However, Wynne Evans, councillor for Narberth Ward and Chairman of the Resources Management Committee, said: “We have some very difficult decisions to make. This will have implications across all six local authority areas. All that has been discussed are options, not decisions.”

The Herald contacted LNG and Valero to enquire as to what safety implications any reduction in service may have, but both companies declined to comment.

However, a spokesperson for the Murco refinery explained that, along with the other refineries, they had their own equipment and fire crews which made them self-contained operations.

Only this week the Fire Brigade Union held a one-day strike across the country. Haverfordwest firefighter and watch manager, Chris Collins, speaking on behalf of FBU members, said: “The strike is an ongoing dispute. The Government have increased our pensions contributions from 11% to 14.2% of our salary. The Government wants us to work beyond the age of 55 and, with the job and its physicality, we do not think that is a feasible way to go. The FBU have said we are going for a second ballot, but we are trying to get an agreement beforehand.”

On the issue of the potential cuts in services, Mr Collins added: “One of the initial proposals to the Fire Authority was to save £4 million over two years. The only way to do this is the downgrading of stations or maybe redundancies. A retained only station would mean that personel would be alerted from their home address, creating a delayed response.”

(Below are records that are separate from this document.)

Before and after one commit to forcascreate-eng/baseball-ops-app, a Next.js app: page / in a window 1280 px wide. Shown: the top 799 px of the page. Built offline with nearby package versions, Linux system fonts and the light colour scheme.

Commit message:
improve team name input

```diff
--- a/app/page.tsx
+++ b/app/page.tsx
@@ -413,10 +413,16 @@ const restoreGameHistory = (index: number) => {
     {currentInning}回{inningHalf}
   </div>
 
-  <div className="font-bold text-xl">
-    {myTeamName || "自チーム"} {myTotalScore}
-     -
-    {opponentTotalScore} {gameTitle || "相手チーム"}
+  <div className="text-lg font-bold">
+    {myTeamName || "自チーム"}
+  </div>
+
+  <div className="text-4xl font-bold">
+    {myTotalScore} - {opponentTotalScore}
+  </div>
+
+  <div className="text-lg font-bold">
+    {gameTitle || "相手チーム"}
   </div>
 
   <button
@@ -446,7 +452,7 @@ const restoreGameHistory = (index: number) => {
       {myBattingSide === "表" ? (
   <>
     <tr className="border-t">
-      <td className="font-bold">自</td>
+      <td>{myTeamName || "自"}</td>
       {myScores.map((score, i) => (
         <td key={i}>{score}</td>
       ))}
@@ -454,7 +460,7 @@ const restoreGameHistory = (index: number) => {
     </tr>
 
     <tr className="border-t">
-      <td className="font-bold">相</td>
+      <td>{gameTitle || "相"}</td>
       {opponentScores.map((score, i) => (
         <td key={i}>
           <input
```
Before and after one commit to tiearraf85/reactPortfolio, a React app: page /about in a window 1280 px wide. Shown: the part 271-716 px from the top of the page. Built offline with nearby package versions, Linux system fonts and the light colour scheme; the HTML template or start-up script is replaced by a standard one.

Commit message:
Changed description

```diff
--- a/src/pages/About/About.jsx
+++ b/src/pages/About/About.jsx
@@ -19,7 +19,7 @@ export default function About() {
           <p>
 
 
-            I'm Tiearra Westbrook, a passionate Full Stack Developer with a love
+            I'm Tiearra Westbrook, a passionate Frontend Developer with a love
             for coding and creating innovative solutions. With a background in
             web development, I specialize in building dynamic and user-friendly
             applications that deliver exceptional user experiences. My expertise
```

Milford Haven Fire station watch manager, Andy Syme, added to Mr Collins’ comments: “Firefighting is a physiologically strenuous job which necessitates firefighters retiring earlier than the majority of the workforce. Milford firefighters realise the concerns of the public and we urge them to remain vigilant and to protect their families during this difficult time. But we hope that they can find some degree of empathy towards our current situation.”